PREPARED FOUNDATION

It was raining. This was the Vancouver morning I’d been waiting for for nearly 5 years, wet and dark and cold.

It was perfect.

I sat in a small café near my new apartment, surfing the Internet and plugging away at minor creative endeavours. I could feel the engine of my creativity re-igniting, cycling up as it usually did around this time of year. It was fall, October 20, 2008. It was Monday, the day of my orientation into Vancouver Film School for a year of Foundation Arts. I was ready.

I’d gotten up at five, two hours earlier, and done my routine. Those days it consisted of an hour’s worth of Ashtanga yoga. I’d put a couple of cups of brown rice on to cook and lit a candle, and immersed myself in the golden and nutty scent of the boiling rice as it mingled with the tart apple of the burning candle, and the sharp cut of my own clean sweat.

Each morning I was taking the time I needed to feel alive. This particular morning I’d taken it nice and slow, allowing my body the space and freedom it needed to release all the stress and tension I’d been carrying up to that point.

After the yoga I’d taken a leisurely towel-bath, massaging Doctor Bronner’s Magic Peppermint Soap into every pore of my body. This not only conserved water but also gave me an extra fifteen minutes of relaxation, and more time to get in touch with where I was at at that point in time.

I’d then swallowed half a serving of protein powder mixed with cool water, and brushed my teeth with aniseed paste.

I’d dressed, choosing from the limited selection of clothing I’d managed to bring over from Japan. Cargo pants, a loose t-shirt, a heavy hooded pullover, the winter hooded jacket, and a pair of heavy boots, all blacks and deep navy blues.

I’d put an old rubber tension ball into my pocket, along with my keys and wallet, armed the portable music player, and stepped out the door.

It had been raining, and I’d turned my face up into the dark pre-dawn sky and let the drops fall on me. Taking a deep breath, I’d turned and headed up the dim rain-slicked street to the café.

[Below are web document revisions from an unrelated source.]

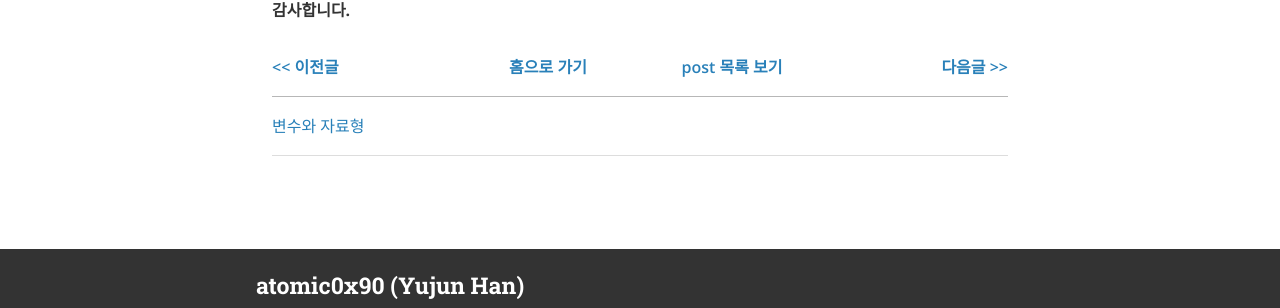
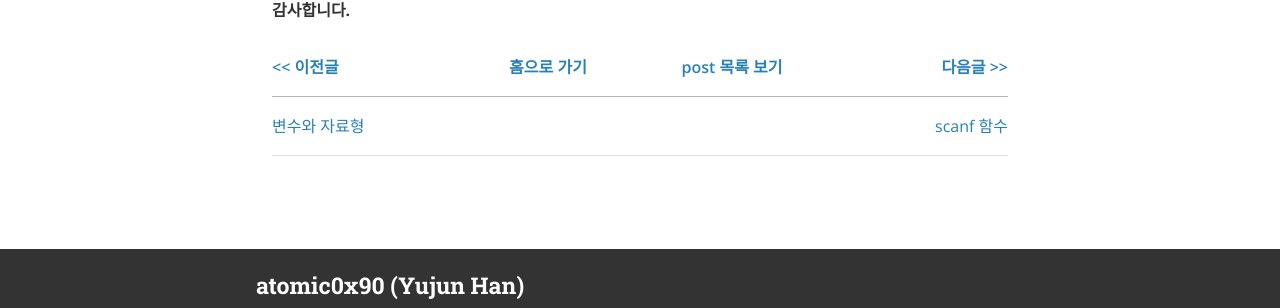
Before and after one commit to atomic0x90/atomic0x90.github.io, a Jekyll site: the page built from _posts/2019-06-04-printf-format.markdown, in a window 1280 px wide and 900 px high, scrolled down 6297 px. Shown: the part 413-721 px from the top of the window. Built offline with Jekyll 4.4.1, drawn with Linux system fonts in a browser that asks for light colours; nearby versions of some CDN libraries; comment, search, counter and statistics services are not loaded.

Commit message:
Update next post link

```diff
--- a/_posts/2019-06-04-printf-format.markdown
+++ b/_posts/2019-06-04-printf-format.markdown
@@ -228,14 +228,14 @@ int main()
 
 [\<\< 이전글][0]	|[홈으로 가기][1]       |[post 목록 보기][2]    |[다음글 \>\>][3]
 ------        	  	|:------:               |:------:               |------:
-[변수와 자료형][0] 	|                       |                       |
+[변수와 자료형][0] 	|                       |                       |[scanf 함수][3]
 
 
 
 [0]: https://atomic0x90.github.io/c-language/2019/05/30/Variables-and-data-types.html "변수와 자료형"
 [1]: https://atomic0x90.github.io/ "home"
 [2]: https://atomic0x90.github.io/posts/ "posts"
-[3]: https://atomic0x90.github.io/c-language/2019/06/04/printf-format.html "현재 페이지"
+[3]: https://atomic0x90.github.io/c-language/2019/06/05/scanf-format.html "입력 함수"
 
 
 
```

And there I sat, at a table near the window, watching the traffic, the weather, the people, and the screen. Feeling my anxiety ebb and flow through my nervous system, and not buying into it. Letting those emotions run their course.

I was ready.